Code change snippets:
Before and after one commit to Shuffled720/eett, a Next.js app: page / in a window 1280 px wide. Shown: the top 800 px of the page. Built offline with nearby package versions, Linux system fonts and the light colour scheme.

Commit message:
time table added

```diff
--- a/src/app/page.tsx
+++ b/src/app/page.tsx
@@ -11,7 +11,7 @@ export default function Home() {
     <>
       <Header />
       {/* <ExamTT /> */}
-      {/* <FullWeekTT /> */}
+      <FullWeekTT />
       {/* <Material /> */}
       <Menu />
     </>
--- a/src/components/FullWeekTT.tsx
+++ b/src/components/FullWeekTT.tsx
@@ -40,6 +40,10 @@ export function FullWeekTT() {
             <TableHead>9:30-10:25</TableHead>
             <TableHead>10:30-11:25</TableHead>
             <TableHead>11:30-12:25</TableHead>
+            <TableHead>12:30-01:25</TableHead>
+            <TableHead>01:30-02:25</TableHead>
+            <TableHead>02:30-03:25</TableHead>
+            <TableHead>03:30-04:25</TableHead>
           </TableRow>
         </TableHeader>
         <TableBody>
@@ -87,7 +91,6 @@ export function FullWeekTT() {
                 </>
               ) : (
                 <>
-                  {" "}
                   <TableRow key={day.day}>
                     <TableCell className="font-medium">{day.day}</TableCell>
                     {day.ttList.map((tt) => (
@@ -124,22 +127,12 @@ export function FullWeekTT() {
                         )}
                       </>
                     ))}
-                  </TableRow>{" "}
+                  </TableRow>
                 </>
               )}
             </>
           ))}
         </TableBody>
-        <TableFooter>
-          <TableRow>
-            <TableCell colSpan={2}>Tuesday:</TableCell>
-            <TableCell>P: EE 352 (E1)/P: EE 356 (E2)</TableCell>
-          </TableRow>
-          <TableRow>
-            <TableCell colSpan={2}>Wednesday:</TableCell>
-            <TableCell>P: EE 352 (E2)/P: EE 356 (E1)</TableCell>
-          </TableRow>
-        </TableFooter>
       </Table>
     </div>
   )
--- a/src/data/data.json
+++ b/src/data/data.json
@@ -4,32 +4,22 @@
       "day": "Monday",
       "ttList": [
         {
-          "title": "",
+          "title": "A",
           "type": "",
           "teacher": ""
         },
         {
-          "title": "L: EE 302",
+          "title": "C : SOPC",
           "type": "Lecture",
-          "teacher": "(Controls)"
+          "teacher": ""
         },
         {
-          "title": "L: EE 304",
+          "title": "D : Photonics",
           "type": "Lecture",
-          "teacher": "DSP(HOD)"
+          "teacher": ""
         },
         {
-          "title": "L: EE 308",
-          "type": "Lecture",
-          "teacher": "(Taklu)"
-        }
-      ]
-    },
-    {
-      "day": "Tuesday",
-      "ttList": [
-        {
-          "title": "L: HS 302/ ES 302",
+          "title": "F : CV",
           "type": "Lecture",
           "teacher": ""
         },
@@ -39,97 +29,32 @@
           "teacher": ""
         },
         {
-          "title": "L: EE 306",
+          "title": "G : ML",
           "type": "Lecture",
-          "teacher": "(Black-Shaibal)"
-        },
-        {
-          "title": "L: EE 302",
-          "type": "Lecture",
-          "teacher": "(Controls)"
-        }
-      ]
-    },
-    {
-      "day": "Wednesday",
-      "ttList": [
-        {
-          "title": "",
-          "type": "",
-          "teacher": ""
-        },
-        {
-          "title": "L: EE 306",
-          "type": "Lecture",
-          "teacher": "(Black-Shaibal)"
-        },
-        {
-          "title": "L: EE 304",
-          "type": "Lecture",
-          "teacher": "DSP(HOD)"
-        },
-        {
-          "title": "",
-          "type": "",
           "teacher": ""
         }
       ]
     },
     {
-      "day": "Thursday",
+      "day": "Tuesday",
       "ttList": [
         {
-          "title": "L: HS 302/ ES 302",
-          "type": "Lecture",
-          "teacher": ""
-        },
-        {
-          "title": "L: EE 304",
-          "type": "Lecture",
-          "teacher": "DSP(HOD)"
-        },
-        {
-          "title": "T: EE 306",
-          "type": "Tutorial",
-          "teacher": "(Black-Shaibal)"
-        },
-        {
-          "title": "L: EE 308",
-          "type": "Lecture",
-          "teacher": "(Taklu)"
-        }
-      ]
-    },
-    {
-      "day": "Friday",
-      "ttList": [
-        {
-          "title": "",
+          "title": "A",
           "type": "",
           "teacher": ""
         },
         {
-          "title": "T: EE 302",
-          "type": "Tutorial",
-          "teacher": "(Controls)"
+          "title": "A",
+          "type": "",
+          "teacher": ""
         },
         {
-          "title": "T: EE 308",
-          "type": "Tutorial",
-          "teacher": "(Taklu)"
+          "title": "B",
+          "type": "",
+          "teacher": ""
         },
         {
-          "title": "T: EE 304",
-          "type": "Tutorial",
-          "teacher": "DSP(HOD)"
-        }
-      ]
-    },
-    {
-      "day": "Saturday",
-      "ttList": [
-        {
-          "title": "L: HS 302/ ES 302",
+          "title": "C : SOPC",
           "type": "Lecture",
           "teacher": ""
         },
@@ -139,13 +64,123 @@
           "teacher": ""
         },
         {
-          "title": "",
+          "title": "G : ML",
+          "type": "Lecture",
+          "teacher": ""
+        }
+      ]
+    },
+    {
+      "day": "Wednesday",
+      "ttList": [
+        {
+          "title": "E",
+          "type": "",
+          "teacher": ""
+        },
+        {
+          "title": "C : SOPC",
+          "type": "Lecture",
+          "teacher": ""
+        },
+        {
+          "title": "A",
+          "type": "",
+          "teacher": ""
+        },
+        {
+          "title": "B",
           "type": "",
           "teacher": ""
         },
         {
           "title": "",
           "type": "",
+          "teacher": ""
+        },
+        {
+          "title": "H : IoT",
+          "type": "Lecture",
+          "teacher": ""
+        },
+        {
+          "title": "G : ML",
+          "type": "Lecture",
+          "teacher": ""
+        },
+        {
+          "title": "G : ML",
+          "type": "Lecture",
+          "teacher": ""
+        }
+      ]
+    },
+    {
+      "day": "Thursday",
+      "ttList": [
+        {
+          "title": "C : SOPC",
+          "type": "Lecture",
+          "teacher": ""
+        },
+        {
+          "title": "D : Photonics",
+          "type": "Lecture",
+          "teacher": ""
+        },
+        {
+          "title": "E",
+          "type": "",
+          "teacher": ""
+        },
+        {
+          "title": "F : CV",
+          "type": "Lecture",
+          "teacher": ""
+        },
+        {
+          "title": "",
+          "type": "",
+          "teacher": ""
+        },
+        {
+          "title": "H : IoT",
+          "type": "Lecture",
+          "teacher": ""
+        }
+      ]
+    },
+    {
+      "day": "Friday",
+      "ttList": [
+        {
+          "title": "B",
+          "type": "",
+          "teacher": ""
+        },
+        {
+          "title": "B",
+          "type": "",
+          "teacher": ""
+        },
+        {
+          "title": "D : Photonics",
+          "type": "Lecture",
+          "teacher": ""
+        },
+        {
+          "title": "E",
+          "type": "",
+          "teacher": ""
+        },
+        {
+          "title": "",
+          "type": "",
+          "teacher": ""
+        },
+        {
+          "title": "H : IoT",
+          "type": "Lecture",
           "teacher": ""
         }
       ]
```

AIM OF THE TASK: Would you write down every record again, exactly?

ANSWER SPACE:
Before and after one commit to Shuffled720/eett, a Next.js app: page / in a window 1280 px wide. Shown: the top 800 px of the page. Built offline with nearby package versions, Linux system fonts and the light colour scheme.

Commit message:
time table added

```diff
--- a/src/app/page.tsx
+++ b/src/app/page.tsx
@@ -11,7 +11,7 @@ export default function Home() {
     <>
       <Header />
       {/* <ExamTT /> */}
-      {/* <FullWeekTT /> */}
+      <FullWeekTT />
       {/* <Material /> */}
       <Menu />
     </>
--- a/src/components/FullWeekTT.tsx
+++ b/src/components/FullWeekTT.tsx
@@ -40,6 +40,10 @@ export function FullWeekTT() {
             <TableHead>9:30-10:25</TableHead>
             <TableHead>10:30-11:25</TableHead>
             <TableHead>11:30-12:25</TableHead>
+            <TableHead>12:30-01:25</TableHead>
+            <TableHead>01:30-02:25</TableHead>
+            <TableHead>02:30-03:25</TableHead>
+            <TableHead>03:30-04:25</TableHead>
           </TableRow>
         </TableHeader>
         <TableBody>
@@ -87,7 +91,6 @@ export function FullWeekTT() {
                 </>
               ) : (
                 <>
-                  {" "}
                   <TableRow key={day.day}>
                     <TableCell className="font-medium">{day.day}</TableCell>
                     {day.ttList.map((tt) => (
@@ -124,22 +127,12 @@ export function FullWeekTT() {
                         )}
                       </>
                     ))}
-                  </TableRow>{" "}
+                  </TableRow>
                 </>
               )}
             </>
           ))}
         </TableBody>
-        <TableFooter>
-          <TableRow>
-            <TableCell colSpan={2}>Tuesday:</TableCell>
-            <TableCell>P: EE 352 (E1)/P: EE 356 (E2)</TableCell>
-          </TableRow>
-          <TableRow>
-            <TableCell colSpan={2}>Wednesday:</TableCell>
-            <TableCell>P: EE 352 (E2)/P: EE 356 (E1)</TableCell>
-          </TableRow>
-        </TableFooter>
       </Table>
     </div>
   )
--- a/src/data/data.json
+++ b/src/data/data.json
@@ -4,32 +4,22 @@
       "day": "Monday",
       "ttList": [
         {
-          "title": "",
+          "title": "A",
           "type": "",
           "teacher": ""
         },
         {
-          "title": "L: EE 302",
+          "title": "C : SOPC",
           "type": "Lecture",
-          "teacher": "(Controls)"
+          "teacher": ""
         },
         {
-          "title": "L: EE 304",
+          "title": "D : Photonics",
           "type": "Lecture",
-          "teacher": "DSP(HOD)"
+          "teacher": ""
         },
         {
-          "title": "L: EE 308",
-          "type": "Lecture",
-          "teacher": "(Taklu)"
-        }
-      ]
-    },
-    {
-      "day": "Tuesday",
-      "ttList": [
-        {
-          "title": "L: HS 302/ ES 302",
+          "title": "F : CV",
           "type": "Lecture",
           "teacher": ""
         },
@@ -39,97 +29,32 @@
           "teacher": ""
         },
         {
-          "title": "L: EE 306",
+          "title": "G : ML",
           "type": "Lecture",
-          "teacher": "(Black-Shaibal)"
-        },
-        {
-          "title": "L: EE 302",
-          "type": "Lecture",
-          "teacher": "(Controls)"
-        }
-      ]
-    },
-    {
-      "day": "Wednesday",
-      "ttList": [
-        {
-          "title": "",
-          "type": "",
-          "teacher": ""
-        },
-        {
-          "title": "L: EE 306",
-          "type": "Lecture",
-          "teacher": "(Black-Shaibal)"
-        },
-        {
-          "title": "L: EE 304",
-          "type": "Lecture",
-          "teacher": "DSP(HOD)"
-        },
-        {
-          "title": "",
-          "type": "",
           "teacher": ""
         }
       ]
     },
     {
-      "day": "Thursday",
+      "day": "Tuesday",
       "ttList": [
         {
-          "title": "L: HS 302/ ES 302",
-          "type": "Lecture",
-          "teacher": ""
-        },
-        {
-          "title": "L: EE 304",
-          "type": "Lecture",
-          "teacher": "DSP(HOD)"
-        },
-        {
-          "title": "T: EE 306",
-          "type": "Tutorial",
-          "teacher": "(Black-Shaibal)"
-        },
-        {
-          "title": "L: EE 308",
-          "type": "Lecture",
-          "teacher": "(Taklu)"
-        }
-      ]
-    },
-    {
-      "day": "Friday",
-      "ttList": [
-        {
-          "title": "",
+          "title": "A",
           "type": "",
           "teacher": ""
         },
         {
-          "title": "T: EE 302",
-          "type": "Tutorial",
-          "teacher": "(Controls)"
+          "title": "A",
+          "type": "",
+          "teacher": ""
         },
         {
-          "title": "T: EE 308",
-          "type": "Tutorial",
-          "teacher": "(Taklu)"
+          "title": "B",
+          "type": "",
+          "teacher": ""
         },
         {
-          "title": "T: EE 304",
-          "type": "Tutorial",
-          "teacher": "DSP(HOD)"
-        }
-      ]
-    },
-    {
-      "day": "Saturday",
-      "ttList": [
-        {
-          "title": "L: HS 302/ ES 302",
+          "title": "C : SOPC",
           "type": "Lecture",
           "teacher": ""
         },
@@ -139,13 +64,123 @@
           "teacher": ""
         },
         {
-          "title": "",
+          "title": "G : ML",
+          "type": "Lecture",
+          "teacher": ""
+        }
+      ]
+    },
+    {
+      "day": "Wednesday",
+      "ttList": [
+        {
+          "title": "E",
+          "type": "",
+          "teacher": ""
+        },
+        {
+          "title": "C : SOPC",
+          "type": "Lecture",
+          "teacher": ""
+        },
+        {
+          "title": "A",
+          "type": "",
+          "teacher": ""
+        },
+        {
+          "title": "B",
           "type": "",
           "teacher": ""
         },
         {
           "title": "",
           "type": "",
+          "teacher": ""
+        },
+        {
+          "title": "H : IoT",
+          "type": "Lecture",
+          "teacher": ""
+        },
+        {
+          "title": "G : ML",
+          "type": "Lecture",
+          "teacher": ""
+        },
+        {
+          "title": "G : ML",
+          "type": "Lecture",
+          "teacher": ""
+        }
+      ]
+    },
+    {
+      "day": "Thursday",
+      "ttList": [
+        {
+          "title": "C : SOPC",
+          "type": "Lecture",
+          "teacher": ""
+        },
+        {
+          "title": "D : Photonics",
+          "type": "Lecture",
+          "teacher": ""
+        },
+        {
+          "title": "E",
+          "type": "",
+          "teacher": ""
+        },
+        {
+          "title": "F : CV",
+          "type": "Lecture",
+          "teacher": ""
+        },
+        {
+          "title": "",
+          "type": "",
+          "teacher": ""
+        },
+        {
+          "title": "H : IoT",
+          "type": "Lecture",
+          "teacher": ""
+        }
+      ]
+    },
+    {
+      "day": "Friday",
+      "ttList": [
+        {
+          "title": "B",
+          "type": "",
+          "teacher": ""
+        },
+        {
+          "title": "B",
+          "type": "",
+          "teacher": ""
+        },
+        {
+          "title": "D : Photonics",
+          "type": "Lecture",
+          "teacher": ""
+        },
+        {
+          "title": "E",
+          "type": "",
+          "teacher": ""
+        },
+        {
+          "title": "",
+          "type": "",
+          "teacher": ""
+        },
+        {
+          "title": "H : IoT",
+          "type": "Lecture",
           "teacher": ""
         }
       ]
```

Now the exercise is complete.